### Exercise directions
The answer must be every entry below, word for word, with the pictures left out.

### Extracted information
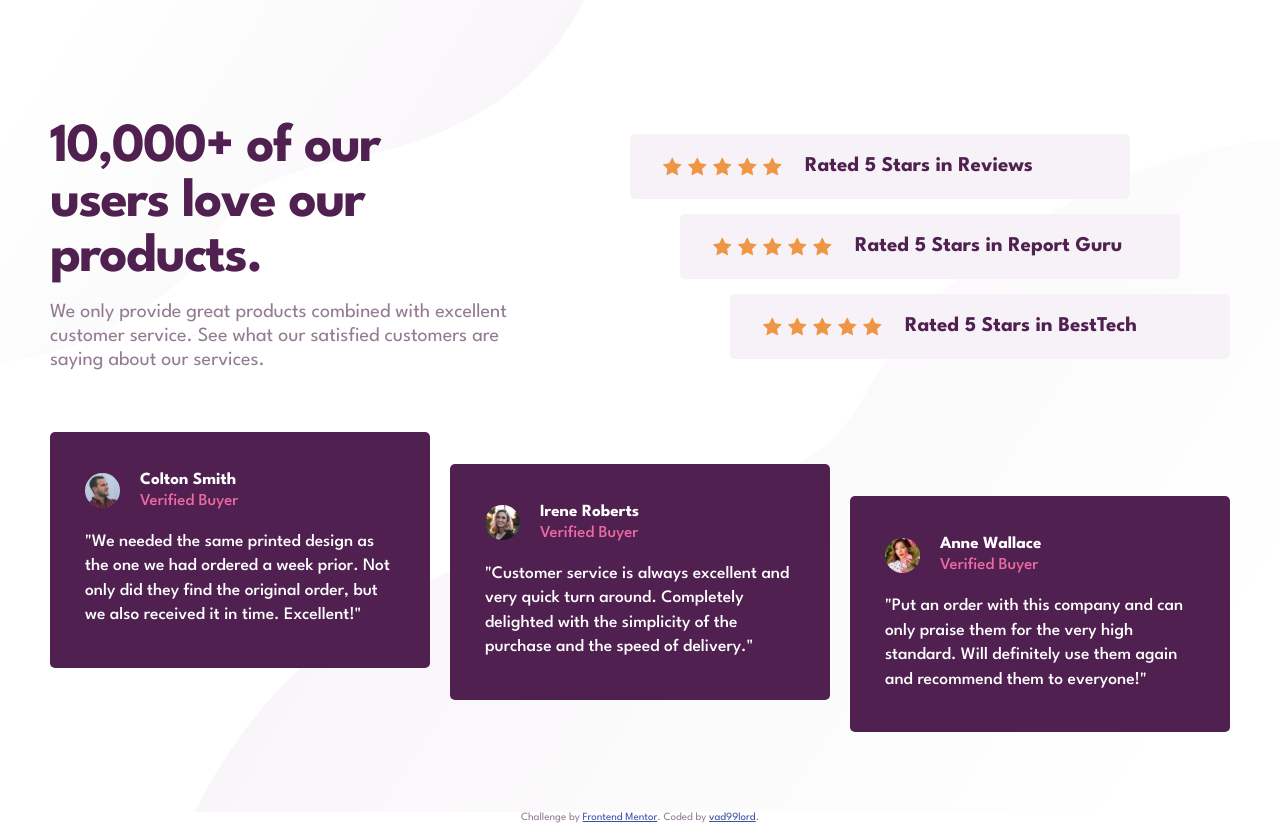
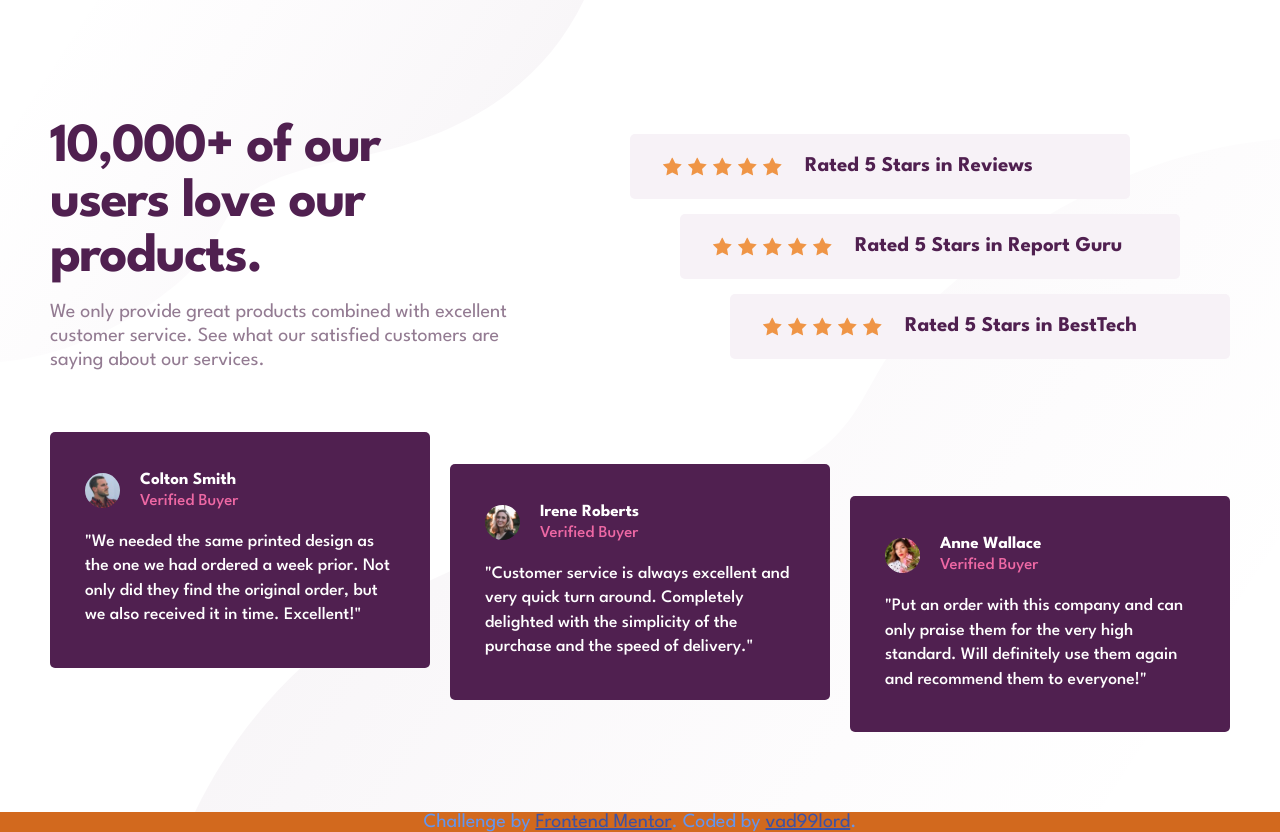
Before and after one commit to vad99lord/social-proof-section, a plain HTML site: page index.html in a window 1280 px wide. Drawn offline with Linux system fonts and the light colour scheme.

Commit message:
update attribution

```diff
--- a/index.html
+++ b/index.html
@@ -29,17 +29,6 @@
     <link rel="stylesheet" href="styles/styles.css" />
 
     <title>Frontend Mentor | Social proof section</title>
-
-    <!-- Feel free to remove these styles or customise in your own stylesheet 👍 -->
-    <style>
-      .attribution {
-        font-size: 11px;
-        text-align: center;
-      }
-      .attribution a {
-        color: hsl(228, 45%, 44%);
-      }
-    </style>
   </head>
   <body>
     <main class="content">
@@ -187,6 +176,7 @@
         </div>
       </section>
     </main>
+    <footer>
       <div class="attribution">
         Challenge by
         <a
@@ -195,5 +185,6 @@
           >Frontend Mentor</a
         >. Coded by <a href="#">vad99lord</a>.
       </div>
+    </footer>
   </body>
 </html>
--- a/styles/styles.css
+++ b/styles/styles.css
@@ -254,3 +254,17 @@ body {
     flex: 0 1 auto;
   }
 }
+
+
+footer {
+background-color: chocolate;
+}
+
+.attribution {
+  font-size: 2rem;
+  color: cornflowerblue;
+  text-align: center;
+}
+.attribution a {
+  color: hsl(228, 45%, 44%);
+}
```
Lines whose indentation alone changed are shown as unchanged.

### Solution to this exercise
Before and after one commit to vad99lord/social-proof-section, a plain HTML site: page index.html in a window 1280 px wide. Drawn offline with Linux system fonts and the light colour scheme.

Commit message:
update attribution

```diff
--- a/index.html
+++ b/index.html
@@ -29,17 +29,6 @@
     <link rel="stylesheet" href="styles/styles.css" />
 
     <title>Frontend Mentor | Social proof section</title>
-
-    <!-- Feel free to remove these styles or customise in your own stylesheet 👍 -->
-    <style>
-      .attribution {
-        font-size: 11px;
-        text-align: center;
-      }
-      .attribution a {
-        color: hsl(228, 45%, 44%);
-      }
-    </style>
   </head>
   <body>
     <main class="content">
@@ -187,6 +176,7 @@
         </div>
       </section>
     </main>
+    <footer>
       <div class="attribution">
         Challenge by
         <a
@@ -195,5 +185,6 @@
           >Frontend Mentor</a
         >. Coded by <a href="#">vad99lord</a>.
       </div>
+    </footer>
   </body>
 </html>
--- a/styles/styles.css
+++ b/styles/styles.css
@@ -254,3 +254,17 @@ body {
     flex: 0 1 auto;
   }
 }
+
+
+footer {
+background-color: chocolate;
+}
+
+.attribution {
+  font-size: 2rem;
+  color: cornflowerblue;
+  text-align: center;
+}
+.attribution a {
+  color: hsl(228, 45%, 44%);
+}
```
Lines whose indentation alone changed are shown as unchanged.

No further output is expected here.